Work instructions » Lines in the data below that contain the word "chaque" are to be copied.

Records supplied Start Marker

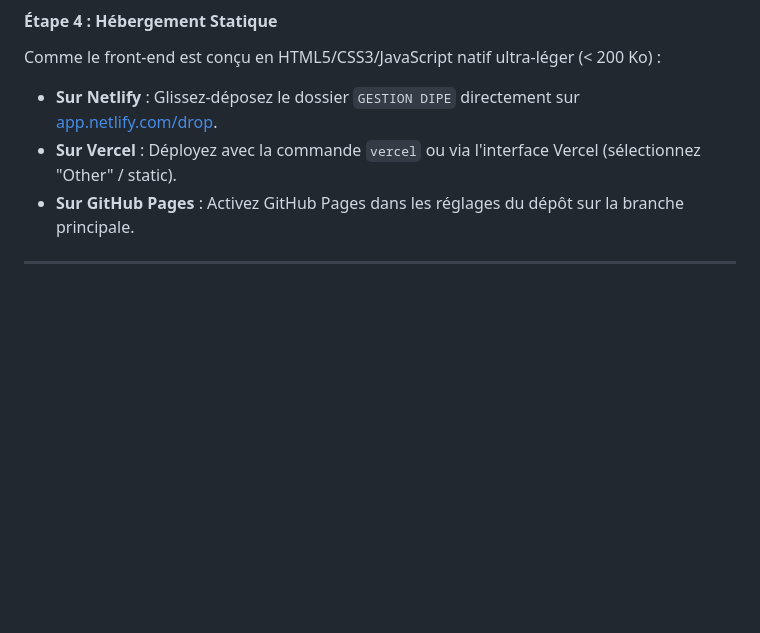
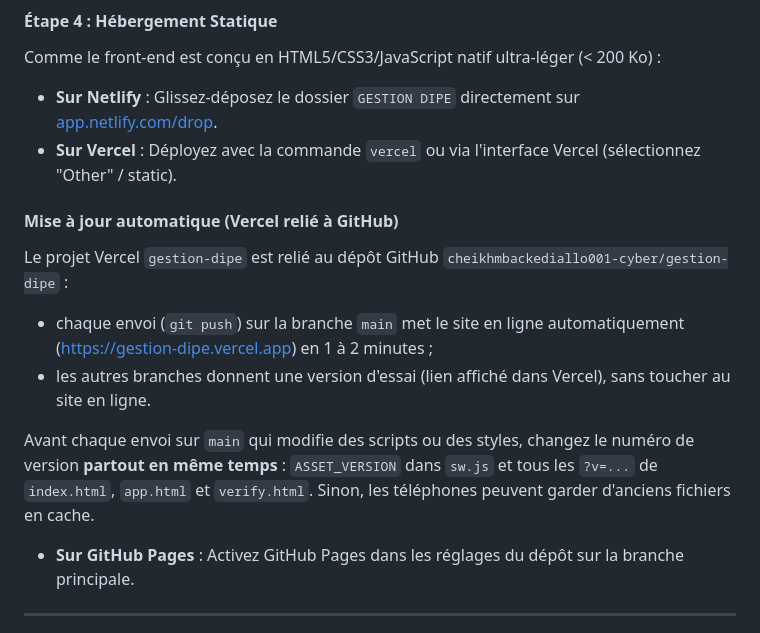
Before and after one commit to cheikhmbackediallo001-cyber/gestion-dipe, a Markdown page: README.md, the part around the change. GitHub-like rendering; blank space fills up the shorter version.

Commit message:
docs: mise à jour automatique du site via Vercel relié à GitHub
Co-Authored-By: Claude Opus 5.5 <noreply@anthropic.com>

```diff
--- a/README.md
+++ b/README.md
@@ -90,6 +90,13 @@ const CONFIG = {
 Comme le front-end est conçu en HTML5/CSS3/JavaScript natif ultra-léger (< 200 Ko) :
 - **Sur Netlify** : Glissez-déposez le dossier `GESTION DIPE` directement sur [app.netlify.com/drop](https://app.netlify.com/drop).
 - **Sur Vercel** : Déployez avec la commande `vercel` ou via l'interface Vercel (sélectionnez "Other" / static).
+
+#### Mise à jour automatique (Vercel relié à GitHub)
+Le projet Vercel `gestion-dipe` est relié au dépôt GitHub `cheikhmbackediallo001-cyber/gestion-dipe` :
+- chaque envoi (`git push`) sur la branche `main` met le site en ligne automatiquement (https://gestion-dipe.vercel.app) en 1 à 2 minutes ;
+- les autres branches donnent une version d'essai (lien affiché dans Vercel), sans toucher au site en ligne.
+
+Avant chaque envoi sur `main` qui modifie des scripts ou des styles, changez le numéro de version **partout en même temps** : `ASSET_VERSION` dans `sw.js` et tous les `?v=...` de `index.html`, `app.html` et `verify.html`. Sinon, les téléphones peuvent garder d'anciens fichiers en cache.
 - **Sur GitHub Pages** : Activez GitHub Pages dans les réglages du dépôt sur la branche principale.
 
 ---
```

Records supplied End Marker

Task response »
+- chaque envoi (`git push`) sur la branche `main` met le site en ligne automatiquement (https://gestion-dipe.vercel.app) en 1 à 2 minutes ;
+Avant chaque envoi sur `main` qui modifie des scripts ou des styles, changez le numéro de version **partout en même temps** : `ASSET_VERSION` dans `sw.js` et tous les `?v=...` de `index.html`, `app.html` et `verify.html`. Sinon, les téléphones peuvent garder d'anciens fichiers en cache.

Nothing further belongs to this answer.